Dataset excerpts:
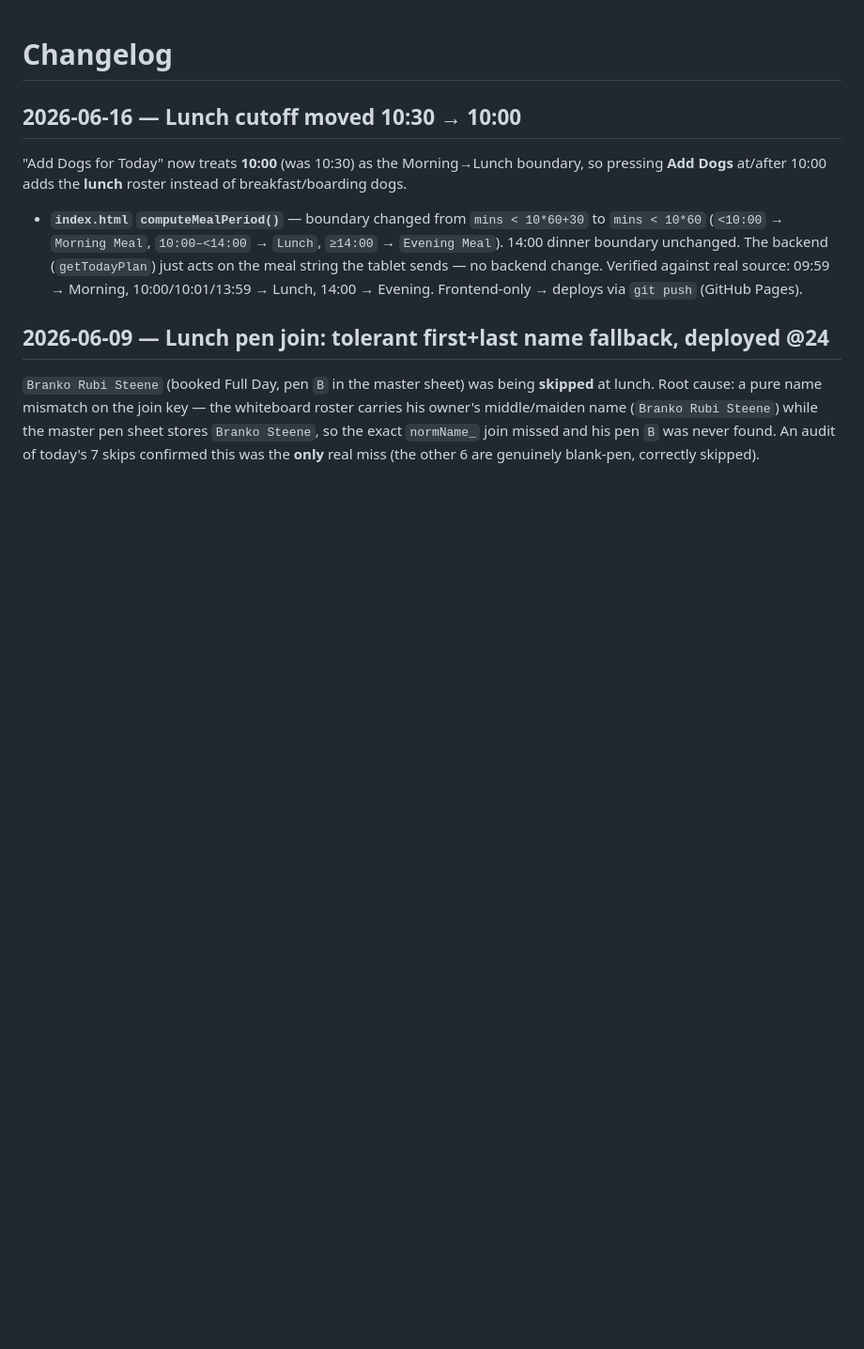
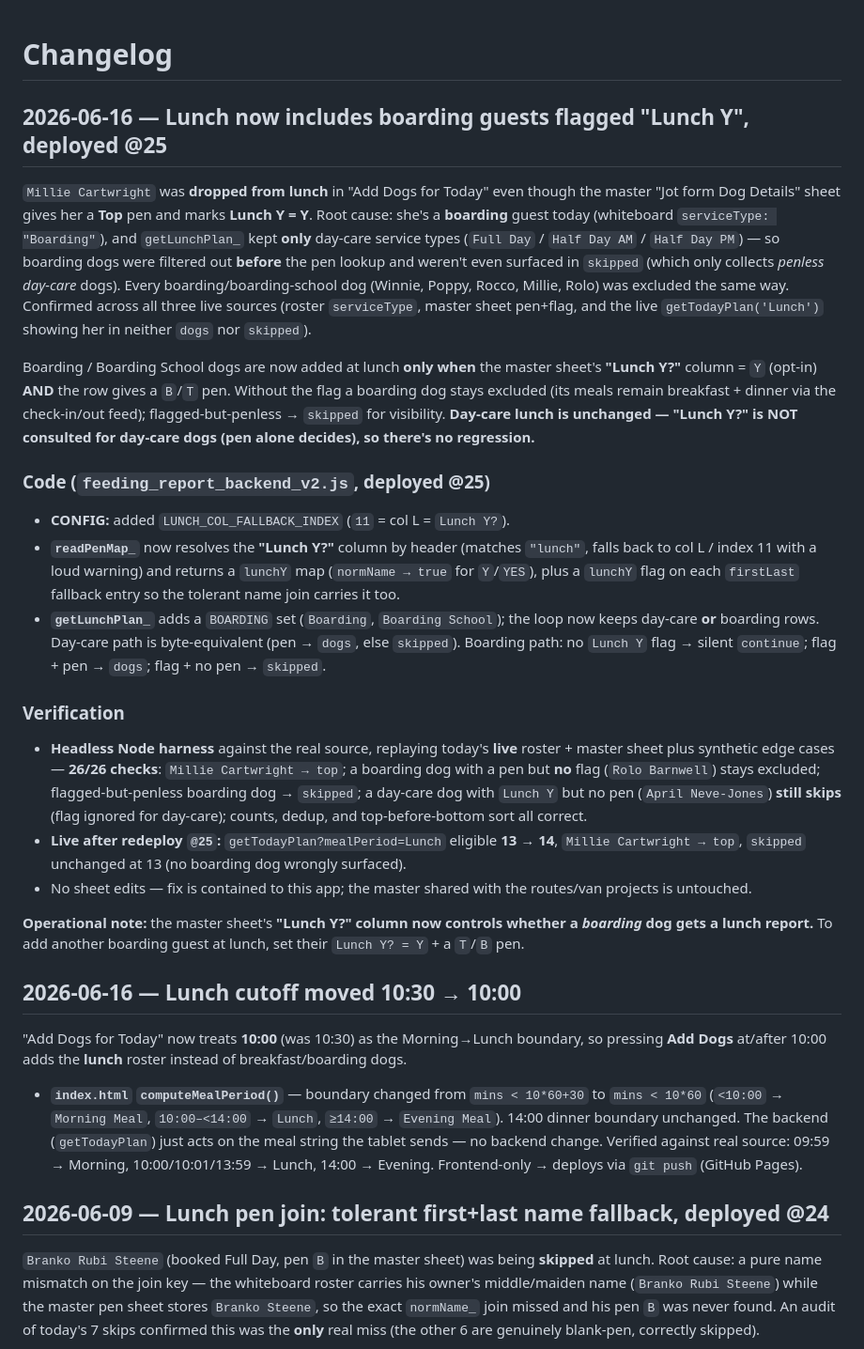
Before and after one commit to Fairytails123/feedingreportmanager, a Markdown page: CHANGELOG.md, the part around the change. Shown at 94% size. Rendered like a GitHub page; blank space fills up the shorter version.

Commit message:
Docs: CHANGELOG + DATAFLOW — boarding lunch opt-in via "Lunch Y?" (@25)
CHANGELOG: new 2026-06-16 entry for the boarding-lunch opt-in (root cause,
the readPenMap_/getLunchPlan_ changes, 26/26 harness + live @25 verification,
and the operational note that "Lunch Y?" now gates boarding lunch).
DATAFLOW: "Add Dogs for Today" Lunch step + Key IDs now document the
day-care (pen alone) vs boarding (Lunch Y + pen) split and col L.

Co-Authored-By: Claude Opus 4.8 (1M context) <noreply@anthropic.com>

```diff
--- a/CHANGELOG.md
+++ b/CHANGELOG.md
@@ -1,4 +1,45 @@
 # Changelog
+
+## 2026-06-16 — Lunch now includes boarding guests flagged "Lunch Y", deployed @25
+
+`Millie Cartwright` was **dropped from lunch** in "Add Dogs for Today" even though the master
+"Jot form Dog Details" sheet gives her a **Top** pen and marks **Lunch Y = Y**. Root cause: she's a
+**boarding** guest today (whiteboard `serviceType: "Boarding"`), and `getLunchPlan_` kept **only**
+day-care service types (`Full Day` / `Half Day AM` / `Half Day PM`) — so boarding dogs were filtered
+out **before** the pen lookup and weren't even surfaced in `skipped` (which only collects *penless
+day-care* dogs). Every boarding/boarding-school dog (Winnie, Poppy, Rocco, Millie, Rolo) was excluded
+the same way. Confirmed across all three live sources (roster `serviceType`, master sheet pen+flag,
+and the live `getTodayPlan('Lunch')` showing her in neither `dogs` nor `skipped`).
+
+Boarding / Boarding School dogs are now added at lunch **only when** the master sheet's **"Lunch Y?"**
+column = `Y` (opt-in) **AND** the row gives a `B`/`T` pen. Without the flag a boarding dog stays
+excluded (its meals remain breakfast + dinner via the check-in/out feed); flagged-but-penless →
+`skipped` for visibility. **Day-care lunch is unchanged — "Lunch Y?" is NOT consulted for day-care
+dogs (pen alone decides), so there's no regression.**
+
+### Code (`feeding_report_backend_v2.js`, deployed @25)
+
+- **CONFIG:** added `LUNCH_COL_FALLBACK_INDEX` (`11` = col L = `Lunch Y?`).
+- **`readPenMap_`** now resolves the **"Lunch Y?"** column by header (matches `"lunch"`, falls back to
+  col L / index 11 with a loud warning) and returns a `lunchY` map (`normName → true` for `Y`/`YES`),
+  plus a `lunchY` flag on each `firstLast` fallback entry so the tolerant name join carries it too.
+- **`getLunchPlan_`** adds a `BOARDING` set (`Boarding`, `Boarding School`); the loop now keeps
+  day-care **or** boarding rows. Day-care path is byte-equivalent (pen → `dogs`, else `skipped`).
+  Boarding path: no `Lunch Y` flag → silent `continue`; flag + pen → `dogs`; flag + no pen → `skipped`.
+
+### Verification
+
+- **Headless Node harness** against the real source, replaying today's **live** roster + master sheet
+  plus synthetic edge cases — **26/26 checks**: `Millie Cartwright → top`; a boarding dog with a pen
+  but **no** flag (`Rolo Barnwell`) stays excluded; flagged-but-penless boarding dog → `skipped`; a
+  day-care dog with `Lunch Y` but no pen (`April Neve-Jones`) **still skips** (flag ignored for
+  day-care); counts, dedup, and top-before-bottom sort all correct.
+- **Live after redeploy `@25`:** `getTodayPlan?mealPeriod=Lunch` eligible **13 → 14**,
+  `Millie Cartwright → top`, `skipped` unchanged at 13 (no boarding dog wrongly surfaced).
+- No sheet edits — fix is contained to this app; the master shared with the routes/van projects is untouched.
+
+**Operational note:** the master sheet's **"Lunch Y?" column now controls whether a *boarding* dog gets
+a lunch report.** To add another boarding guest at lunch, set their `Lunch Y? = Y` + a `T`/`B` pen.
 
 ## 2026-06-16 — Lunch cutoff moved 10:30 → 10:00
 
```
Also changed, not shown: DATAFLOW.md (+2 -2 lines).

## Problem requirements
Count up the lines in the preceding data that include the word "Millie"; respond with the number only.

## Response to this exercise
4